‘This is just to say …’
I have, thanks to Lisa at ANZ LitLovers LitBlog | For lovers of Australian and New Zealand literary fiction; Ambassador for Australian literature, a copy of this chapbook.
Before I read the poems, I had to remind myself what a chapbook is, and where the term came from. I am easily distracted these days. I read that chapbooks were sold by peddlers known as chapmen. Chap comes from the Old English for trade; therefore, a chapman was a dealer who sold books.
This particular chapbook contains 24 poems covering a variety of different forms and contemporary topics.
Those topics include climate change, some political comments (‘Dear Tony’ indeed) as well as acute observations on life.
I have three favourites in this collection:
’10 March 2020’ which starts:
‘Drought, fire flood, and now this virus.
Covid-19 tops the bill.’
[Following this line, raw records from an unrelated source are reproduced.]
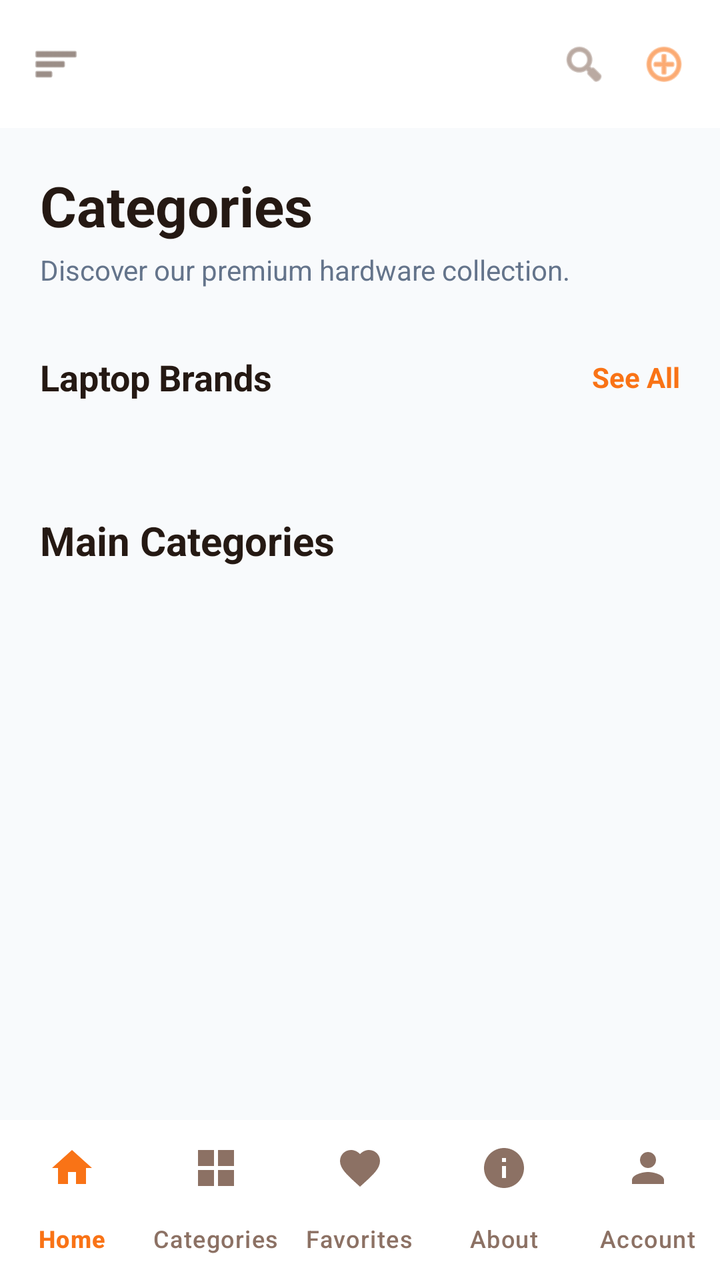
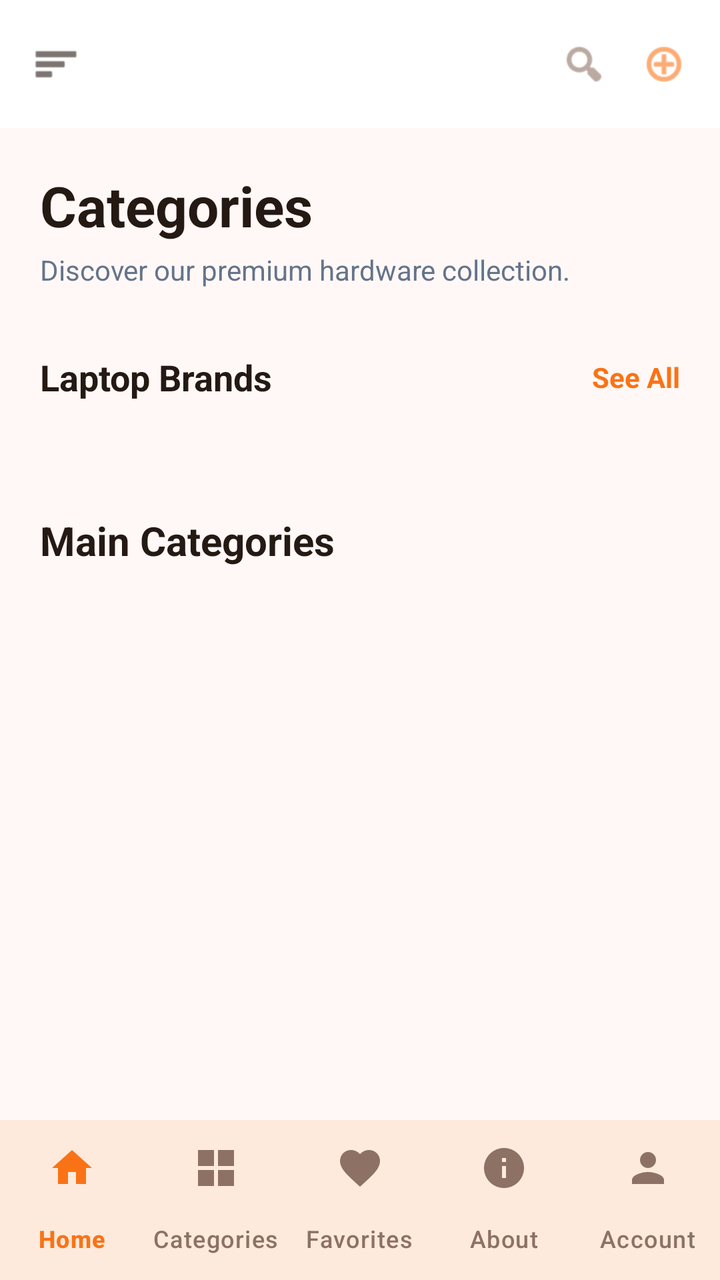

The first picture is an Android layout as it rendered before a commit; the second is the same layout after the commit. The layout source and the unified diff follow.
<!-- AndroidManifest.xml: application theme Theme.BeckieDealApp -->
<!-- res/layout/activity_categories.xml -->
<?xml version="1.0" encoding="utf-8"?>
<androidx.constraintlayout.widget.ConstraintLayout xmlns:android="http://schemas.android.com/apk/res/android"
    xmlns:app="http://schemas.android.com/apk/res-auto"
    xmlns:tools="http://schemas.android.com/tools"
    android:layout_width="match_parent"
    android:layout_height="match_parent"
    android:background="#F8FAFC"
    tools:context=".CategoriesActivity">

    
    <com.google.android.material.appbar.MaterialToolbar
        android:id="@+id/topAppBar"
        android:layout_width="match_parent"
        android:layout_height="64dp"
        android:background="#FFFFFF"
        app:elevation="0dp"
        app:contentInsetStart="0dp"
        app:layout_constraintTop_toTopOf="parent">

        <RelativeLayout
            android:layout_width="match_parent"
            android:layout_height="match_parent"
            android:paddingHorizontal="16dp">

            <ImageView
                android:id="@+id/menuIcon"
                android:layout_width="24dp"
                android:layout_height="24dp"
                android:layout_alignParentStart="true"
                android:layout_centerVertical="true"
                android:src="@android:drawable/ic_menu_sort_by_size"
                app:tint="#584237" />

            <ImageView
                android:id="@+id/logoImage"
                android:layout_width="120dp"
                android:layout_height="40dp"
                android:layout_centerInParent="true"
                android:scaleType="fitCenter"
                android:src="@mipmap/ic_launcher" />

            <LinearLayout
                android:layout_width="wrap_content"
                android:layout_height="wrap_content"
                android:layout_alignParentEnd="true"
                android:layout_centerVertical="true"
                android:orientation="horizontal">

                <ImageView
                    android:id="@+id/searchIcon"
                    android:layout_width="24dp"
                    android:layout_height="24dp"
                    android:layout_marginEnd="16dp"
                    android:src="@android:drawable/ic_menu_search"
                    app:tint="#8C7164" />

                <ImageView
                    android:id="@+id/cartIcon"
                    android:layout_width="24dp"
                    android:layout_height="24dp"
                    android:src="@android:drawable/ic_menu_add"
                    app:tint="#F97316" />
            </LinearLayout>
        </RelativeLayout>
    </com.google.android.material.appbar.MaterialToolbar>

    <androidx.core.widget.NestedScrollView
        android:layout_width="match_parent"
        android:layout_height="0dp"
        android:fillViewport="true"
        app:layout_constraintTop_toBottomOf="@id/topAppBar"
        app:layout_constraintBottom_toTopOf="@id/bottomNavigation">

        <LinearLayout
            android:layout_width="match_parent"
            android:layout_height="wrap_content"
            android:orientation="vertical"
            android:padding="20dp">

            <TextView
                android:layout_width="wrap_content"
                android:layout_height="wrap_content"
                android:text="Categories"
                android:textColor="#251913"
                android:textSize="28sp"
                android:textStyle="bold" />

            <TextView
                android:layout_width="wrap_content"
                android:layout_height="wrap_content"
                android:layout_marginTop="4dp"
                android:text="Discover our premium hardware collection."
                android:textColor="#64748B"
                android:textSize="14sp" />

            
            <LinearLayout
                android:layout_width="match_parent"
                android:layout_height="wrap_content"
                android:layout_marginTop="32dp"
                android:gravity="center_vertical"
                android:orientation="horizontal">

                <TextView
                    android:layout_width="0dp"
                    android:layout_height="wrap_content"
                    android:layout_weight="1"
                    android:text="Laptop Brands"
                    android:textColor="#251913"
                    android:textSize="18sp"
                    android:textStyle="bold" />

                <TextView
                    android:id="@+id/viewAllLaptops"
                    android:layout_width="wrap_content"
                    android:layout_height="wrap_content"
                    android:text="See All"
                    android:textColor="#F97316"
                    android:textSize="14sp"
                    android:textStyle="bold" />

            </LinearLayout>

            <GridLayout
                android:id="@+id/laptopBrandsGrid"
                android:layout_width="match_parent"
                android:layout_height="wrap_content"
                android:layout_marginTop="16dp"
                android:columnCount="3"
                android:alignmentMode="alignMargins" />

            
            <TextView
                android:layout_width="wrap_content"
                android:layout_height="wrap_content"
                android:layout_marginTop="40dp"
                android:text="Main Categories"
                android:textColor="#251913"
                android:textSize="20sp"
                android:textStyle="bold" />

            <GridLayout
                android:id="@+id/allCategoriesGrid"
                android:layout_width="match_parent"
                android:layout_height="wrap_content"
                android:layout_marginTop="16dp"
                android:columnCount="2"
                android:alignmentMode="alignMargins" />

            <View
                android:layout_width="match_parent"
                android:layout_height="40dp" />

        </LinearLayout>
    </androidx.core.widget.NestedScrollView>

    <com.google.android.material.bottomnavigation.BottomNavigationView
        android:id="@+id/bottomNavigation"
        android:layout_width="match_parent"
        android:layout_height="wrap_content"
        android:background="#FFFFFF"
        app:elevation="16dp"
        app:itemIconTint="@color/bottom_nav_color"
        app:itemTextColor="@color/bottom_nav_color"
        app:labelVisibilityMode="labeled"
        app:layout_constraintBottom_toBottomOf="parent"
        app:menu="@menu/bottom_nav_menu" />

</androidx.constraintlayout.widget.ConstraintLayout>
<!-- resources referenced by this layout -->
<resources>
  <!-- mipmap ic_launcher (mipmap-anydpi-v26) -->
  <?xml version="1.0" encoding="utf-8"?>
  <adaptive-icon xmlns:android="http://schemas.android.com/apk/res/android">
      <background android:drawable="@color/ic_launcher_background"/>
      <foreground android:drawable="@mipmap/ic_launcher_foreground"/>
  </adaptive-icon>
  <style name="Theme.BeckieDealApp" parent="Base.Theme.BeckieDealApp" />
  <color name="ic_launcher_background">#FFFFFF</color>
  <style name="Base.Theme.BeckieDealApp" parent="Theme.Material3.DayNight.NoActionBar">
          
          
      </style>
</resources>

<!-- the commit's change to res/layout/activity_categories.xml (unified diff, before → after) -->
@@ -4,7 +4,8 @@
     xmlns:tools="http://schemas.android.com/tools"
     android:layout_width="match_parent"
     android:layout_height="match_parent"
-    android:background="#F8FAFC"
+    android:background="@color/background"
+    android:fitsSystemWindows="true"
     tools:context=".CategoriesActivity">
 
     
@@ -12,7 +13,7 @@
         android:id="@+id/topAppBar"
         android:layout_width="match_parent"
         android:layout_height="64dp"
-        android:background="#FFFFFF"
+        android:background="@color/surface"
         app:elevation="0dp"
         app:contentInsetStart="0dp"
         app:layout_constraintTop_toTopOf="parent">
@@ -29,7 +30,7 @@
                 android:layout_alignParentStart="true"
                 android:layout_centerVertical="true"
                 android:src="@android:drawable/ic_menu_sort_by_size"
-                app:tint="#584237" />
+                app:tint="@color/text_primary" />
 
             <ImageView
                 android:id="@+id/logoImage"
@@ -52,14 +53,14 @@
                     android:layout_height="24dp"
                     android:layout_marginEnd="16dp"
                     android:src="@android:drawable/ic_menu_search"
-                    app:tint="#8C7164" />
+                    app:tint="@color/text_secondary" />
 
                 <ImageView
                     android:id="@+id/cartIcon"
                     android:layout_width="24dp"
                     android:layout_height="24dp"
                     android:src="@android:drawable/ic_menu_add"
-                    app:tint="#F97316" />
+                    app:tint="@color/primary" />
             </LinearLayout>
         </RelativeLayout>
     </com.google.android.material.appbar.MaterialToolbar>
@@ -81,7 +82,7 @@
                 android:layout_width="wrap_content"
                 android:layout_height="wrap_content"
                 android:text="Categories"
-                android:textColor="#251913"
+                android:textColor="@color/text_primary"
                 android:textSize="28sp"
                 android:textStyle="bold" />
 
@@ -90,7 +91,7 @@
                 android:layout_height="wrap_content"
                 android:layout_marginTop="4dp"
                 android:text="Discover our premium hardware collection."
-                android:textColor="#64748B"
+                android:textColor="@color/text_muted"
                 android:textSize="14sp" />
 
             
@@ -106,7 +107,7 @@
                     android:layout_height="wrap_content"
                     android:layout_weight="1"
                     android:text="Laptop Brands"
-                    android:textColor="#251913"
+                    android:textColor="@color/text_primary"
                     android:textSize="18sp"
                     android:textStyle="bold" />
 
@@ -115,7 +116,7 @@
                     android:layout_width="wrap_content"
                     android:layout_height="wrap_content"
                     android:text="See All"
-                    android:textColor="#F97316"
+                    android:textColor="@color/primary"
                     android:textSize="14sp"
                     android:textStyle="bold" />
 
@@ -135,7 +136,7 @@
                 android:layout_height="wrap_content"
                 android:layout_marginTop="40dp"
                 android:text="Main Categories"
-                android:textColor="#251913"
+                android:textColor="@color/text_primary"
                 android:textSize="20sp"
                 android:textStyle="bold" />
 
@@ -158,7 +159,7 @@
         android:id="@+id/bottomNavigation"
         android:layout_width="match_parent"
         android:layout_height="wrap_content"
-        android:background="#FFFFFF"
+        android:background="@color/surface"
         app:elevation="16dp"
         app:itemIconTint="@color/bottom_nav_color"
         app:itemTextColor="@color/bottom_nav_color"
<!-- resource entries referenced after the edit -->
@@ -1,5 +1,11 @@
 <!-- resources referenced by this layout -->
 <resources>
+  <color name="background">#FFF8F6</color>
+  <color name="primary">#F97316</color>
+  <color name="surface">#FFFFFF</color>
+  <color name="text_muted">#64748B</color>
+  <color name="text_primary">#251913</color>
+  <color name="text_secondary">#8C7164</color>
   <!-- mipmap ic_launcher (mipmap-anydpi-v26) -->
   <?xml version="1.0" encoding="utf-8"?>
   <adaptive-icon xmlns:android="http://schemas.android.com/apk/res/android">
@@ -10,7 +16,35 @@
   <color name="ic_launcher_background">#FFFFFF</color>
   <style name="Base.Theme.BeckieDealApp" parent="Theme.Material3.DayNight.NoActionBar">
           
+          <item name="colorPrimary">@color/primary</item>
+          <item name="colorOnPrimary">@color/on_primary</item>
+          <item name="colorPrimaryContainer">@color/primary_container</item>
+          <item name="colorOnPrimaryContainer">@color/on_primary_container</item>
+  
           
+          <item name="colorSecondary">@color/secondary</item>
+          <item name="colorOnSecondary">@color/on_secondary</item>
+          <item name="colorSecondaryContainer">@color/secondary_container</item>
+          <item name="colorOnSecondaryContainer">@color/on_secondary_container</item>
+  
+          
+          <item name="android:windowBackground">@color/background</item>
+          <item name="colorSurface">@color/surface</item>
+          <item name="colorOnSurface">@color/on_surface</item>
+          <item name="colorSurfaceVariant">@color/surface_variant</item>
+          <item name="colorOnSurfaceVariant">@color/on_surface_variant</item>
+          <item name="colorOutline">@color/outline</item>
       </style>
+  <color name="on_primary">#FFFFFF</color>
+  <color name="primary_container">#F97316</color>
+  <color name="on_primary_container">#582200</color>
+  <color name="secondary">#8F4D27</color>
+  <color name="on_secondary">#FFFFFF</color>
+  <color name="secondary_container">#FDA77A</color>
+  <color name="on_secondary_container">#773A16</color>
+  <color name="on_surface">#251913</color>
+  <color name="surface_variant">#F6DED3</color>
+  <color name="on_surface_variant">#584237</color>
+  <color name="outline">#8C7164</color>
 </resources>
‘This is just to say’ which starts:
‘We walked out of you play last night
from front row seats. We’d hung in there
for five whole scenes.’
‘Last night had timing, lines that sing
and sting. It’s heart that wasn’t there.
Sometimes a pause is just dead air.’
‘If not now, when?’
With two lines in the middle which have grabbed my attention and taken up residence in my mind:
‘The place was old, and I was new.
I didn’t hear its age-old stories.’
A short collection of poems to read, reflect on and read again.